■ **REQUIRED WORK**: Locate the string "size" in the listing below. Copy every line where it is found.

■ **MATERIAL TO PROCESS**:
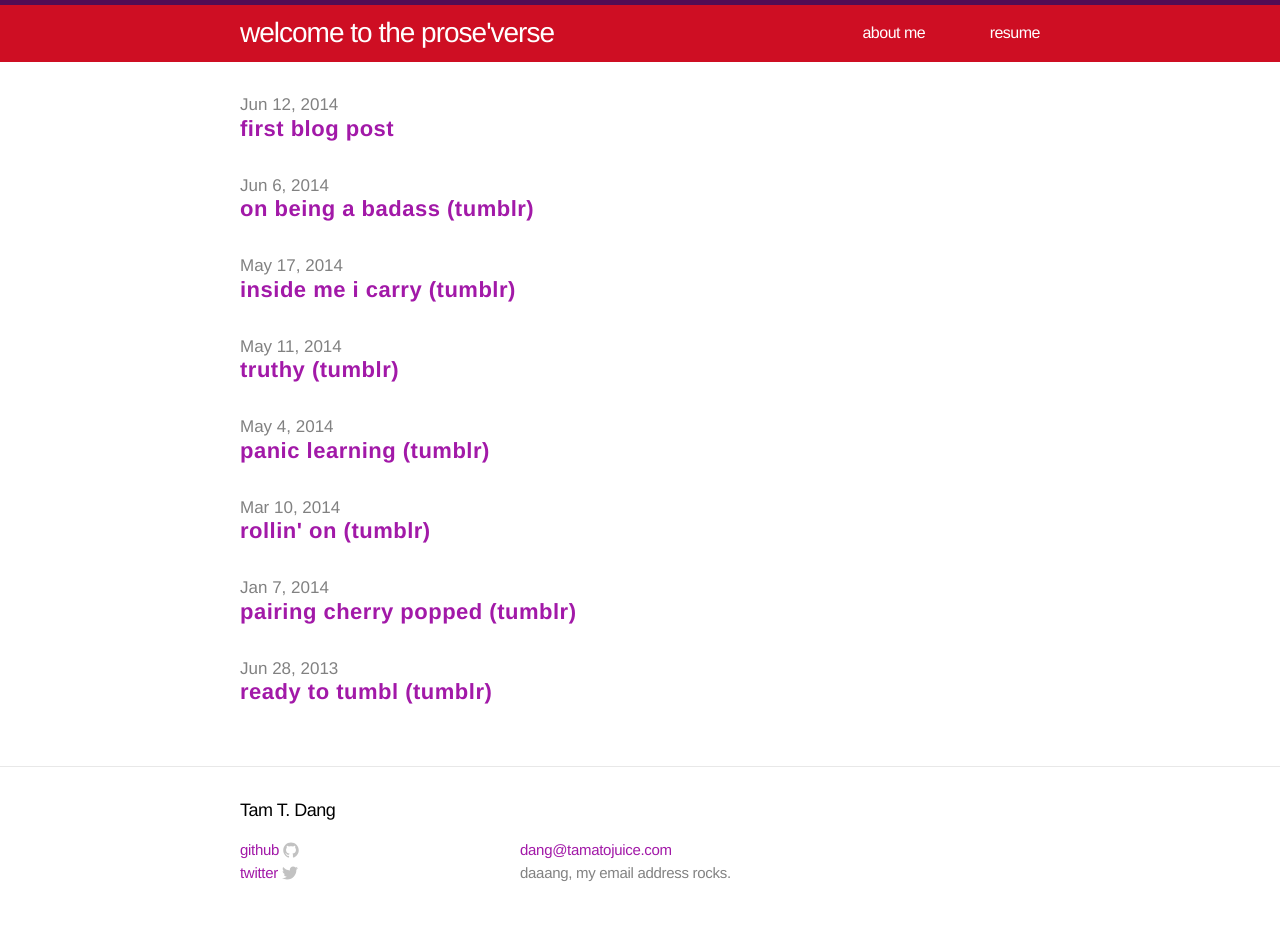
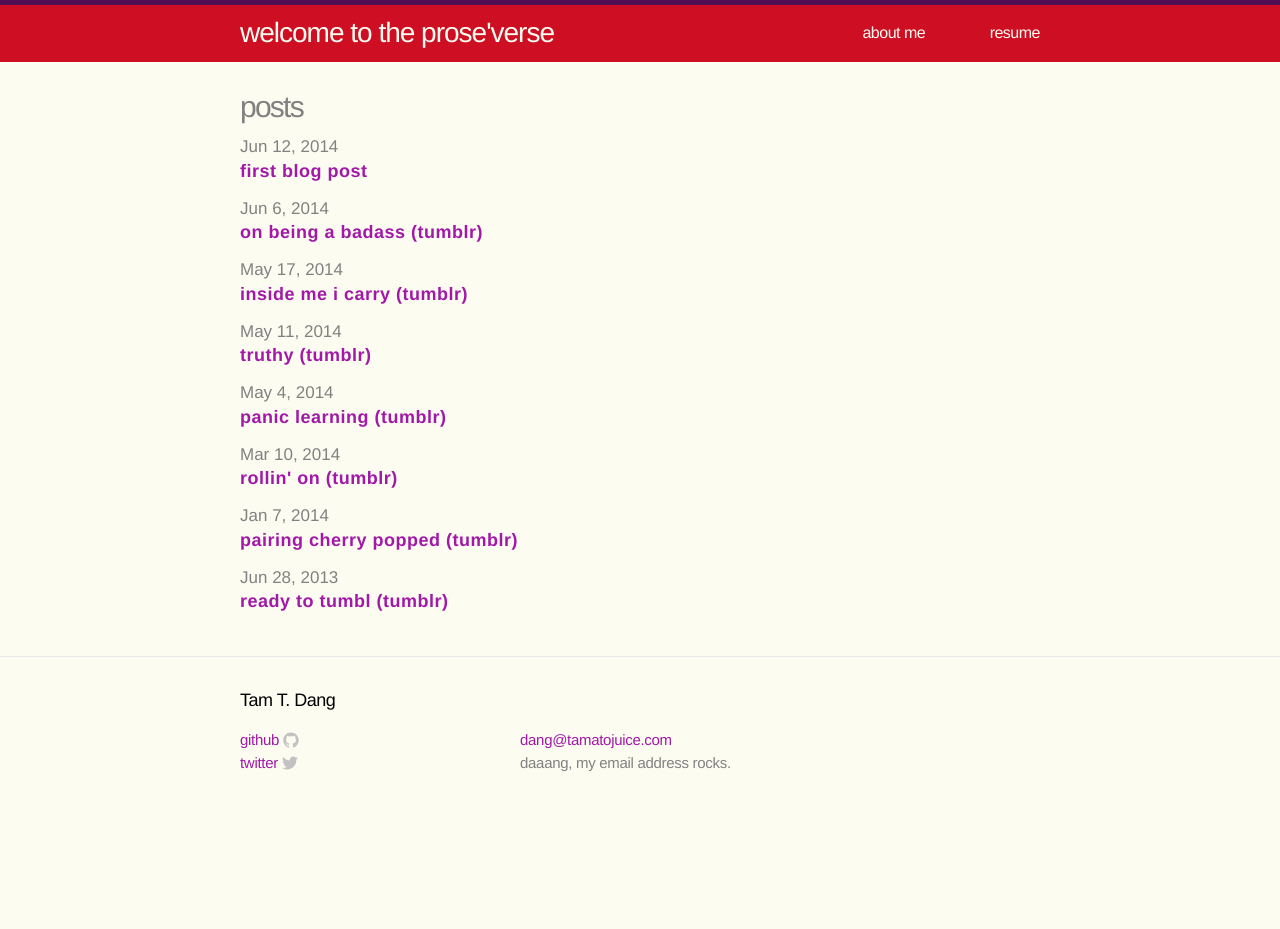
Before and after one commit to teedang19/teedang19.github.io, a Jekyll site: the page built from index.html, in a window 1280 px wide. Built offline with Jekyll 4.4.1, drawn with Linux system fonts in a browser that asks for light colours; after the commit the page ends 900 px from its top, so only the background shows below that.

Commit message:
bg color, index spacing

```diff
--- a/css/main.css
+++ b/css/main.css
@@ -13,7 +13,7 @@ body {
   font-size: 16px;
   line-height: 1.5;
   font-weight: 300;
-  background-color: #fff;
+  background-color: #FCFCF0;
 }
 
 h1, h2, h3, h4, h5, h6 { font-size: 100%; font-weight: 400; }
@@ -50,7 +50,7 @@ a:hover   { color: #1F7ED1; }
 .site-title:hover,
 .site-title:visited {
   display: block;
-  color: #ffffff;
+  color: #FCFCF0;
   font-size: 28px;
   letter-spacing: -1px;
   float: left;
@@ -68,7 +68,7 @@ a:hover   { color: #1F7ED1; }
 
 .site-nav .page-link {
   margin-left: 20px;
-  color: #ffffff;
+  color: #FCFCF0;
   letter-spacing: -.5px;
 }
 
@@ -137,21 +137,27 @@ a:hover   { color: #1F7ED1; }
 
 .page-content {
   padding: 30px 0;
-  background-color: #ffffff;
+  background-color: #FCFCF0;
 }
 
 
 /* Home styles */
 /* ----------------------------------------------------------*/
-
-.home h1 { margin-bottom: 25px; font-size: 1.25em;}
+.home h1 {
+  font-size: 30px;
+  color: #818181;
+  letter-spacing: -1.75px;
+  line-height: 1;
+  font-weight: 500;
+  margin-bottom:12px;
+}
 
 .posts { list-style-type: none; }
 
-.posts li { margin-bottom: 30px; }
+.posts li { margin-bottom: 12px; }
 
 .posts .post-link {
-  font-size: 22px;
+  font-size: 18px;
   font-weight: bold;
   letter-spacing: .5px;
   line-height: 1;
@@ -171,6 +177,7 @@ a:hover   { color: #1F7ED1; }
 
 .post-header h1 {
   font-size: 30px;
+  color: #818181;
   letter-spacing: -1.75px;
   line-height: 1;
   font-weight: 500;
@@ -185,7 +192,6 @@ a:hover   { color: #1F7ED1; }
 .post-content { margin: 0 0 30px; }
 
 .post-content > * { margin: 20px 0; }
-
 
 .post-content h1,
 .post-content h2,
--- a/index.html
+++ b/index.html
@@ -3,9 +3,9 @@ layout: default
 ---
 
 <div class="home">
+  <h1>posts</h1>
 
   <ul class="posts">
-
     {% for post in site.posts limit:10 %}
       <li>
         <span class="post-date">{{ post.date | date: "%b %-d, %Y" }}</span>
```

---

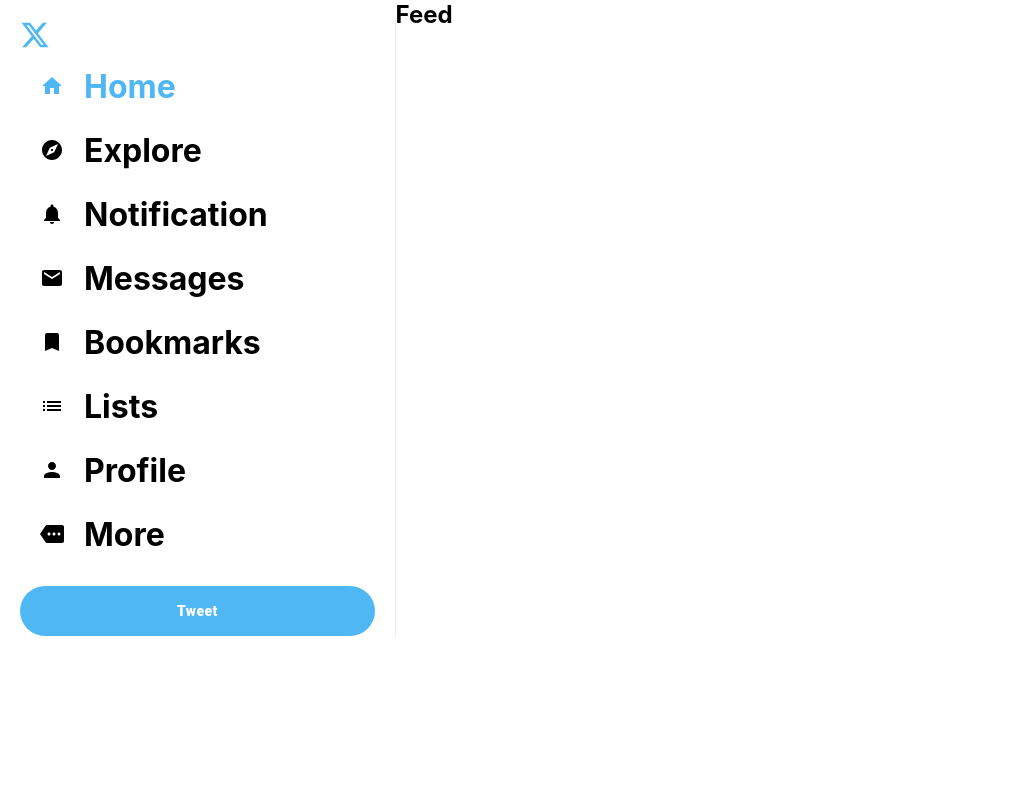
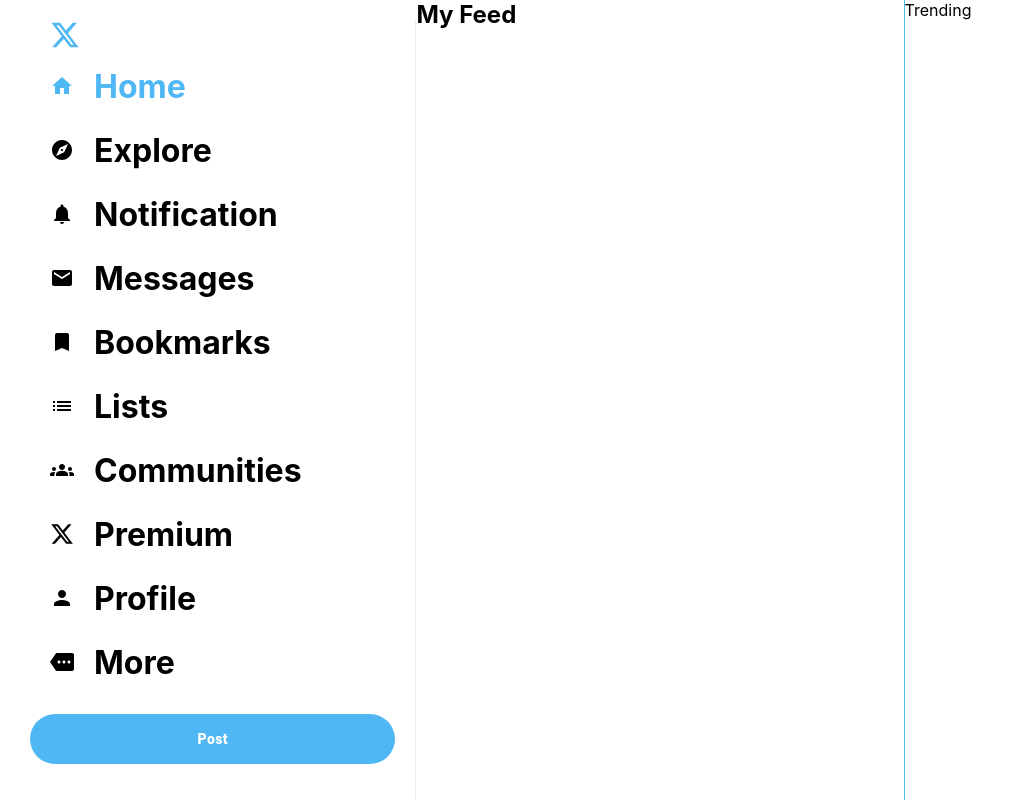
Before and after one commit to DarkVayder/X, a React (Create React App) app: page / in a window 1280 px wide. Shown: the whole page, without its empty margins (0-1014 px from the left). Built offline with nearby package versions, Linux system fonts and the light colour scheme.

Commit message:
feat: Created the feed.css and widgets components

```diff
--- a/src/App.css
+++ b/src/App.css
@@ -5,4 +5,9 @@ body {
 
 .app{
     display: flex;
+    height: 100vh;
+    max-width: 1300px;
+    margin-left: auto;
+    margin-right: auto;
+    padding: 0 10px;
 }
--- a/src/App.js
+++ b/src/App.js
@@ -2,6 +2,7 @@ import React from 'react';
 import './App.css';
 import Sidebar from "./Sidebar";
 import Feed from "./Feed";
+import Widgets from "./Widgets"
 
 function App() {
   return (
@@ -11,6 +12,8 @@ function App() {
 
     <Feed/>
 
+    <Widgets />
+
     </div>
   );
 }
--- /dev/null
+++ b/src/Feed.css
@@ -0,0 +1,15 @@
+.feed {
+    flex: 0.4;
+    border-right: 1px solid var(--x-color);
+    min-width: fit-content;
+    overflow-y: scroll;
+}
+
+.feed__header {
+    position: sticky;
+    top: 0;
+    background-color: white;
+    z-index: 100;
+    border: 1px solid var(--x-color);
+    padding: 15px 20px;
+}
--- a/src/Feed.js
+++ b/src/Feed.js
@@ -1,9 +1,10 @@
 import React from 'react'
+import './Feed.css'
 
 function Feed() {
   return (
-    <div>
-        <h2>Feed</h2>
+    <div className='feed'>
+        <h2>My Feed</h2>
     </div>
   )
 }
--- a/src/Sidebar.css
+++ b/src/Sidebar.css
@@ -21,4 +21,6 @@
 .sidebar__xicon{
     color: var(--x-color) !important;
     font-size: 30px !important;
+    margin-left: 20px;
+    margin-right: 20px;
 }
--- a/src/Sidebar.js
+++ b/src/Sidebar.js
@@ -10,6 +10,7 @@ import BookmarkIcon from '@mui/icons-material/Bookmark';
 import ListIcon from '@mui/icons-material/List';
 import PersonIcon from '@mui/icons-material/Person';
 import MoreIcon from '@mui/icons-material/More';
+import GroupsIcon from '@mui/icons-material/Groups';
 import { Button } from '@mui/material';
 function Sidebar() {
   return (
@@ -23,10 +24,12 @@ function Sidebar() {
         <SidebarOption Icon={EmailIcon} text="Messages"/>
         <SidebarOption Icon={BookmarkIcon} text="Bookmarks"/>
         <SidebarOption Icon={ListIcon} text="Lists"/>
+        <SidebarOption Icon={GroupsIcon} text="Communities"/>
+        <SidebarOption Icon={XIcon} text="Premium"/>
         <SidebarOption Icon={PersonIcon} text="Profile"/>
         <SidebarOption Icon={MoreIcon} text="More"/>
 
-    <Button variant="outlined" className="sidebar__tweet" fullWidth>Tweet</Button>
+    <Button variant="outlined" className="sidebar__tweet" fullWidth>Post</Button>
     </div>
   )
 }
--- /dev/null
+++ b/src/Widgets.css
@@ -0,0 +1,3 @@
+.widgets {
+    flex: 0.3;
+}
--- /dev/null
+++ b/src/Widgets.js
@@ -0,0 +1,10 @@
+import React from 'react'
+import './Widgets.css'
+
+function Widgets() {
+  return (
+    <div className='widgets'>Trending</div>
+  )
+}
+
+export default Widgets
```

■ **COMPLETED EXERCISE**:
   font-size: 16px;
 h1, h2, h3, h4, h5, h6 { font-size: 100%; font-weight: 400; }
   font-size: 28px;
-.home h1 { margin-bottom: 25px; font-size: 1.25em;}
+  font-size: 30px;
-  font-size: 22px;
+  font-size: 18px;
   font-size: 30px;
     font-size: 30px !important;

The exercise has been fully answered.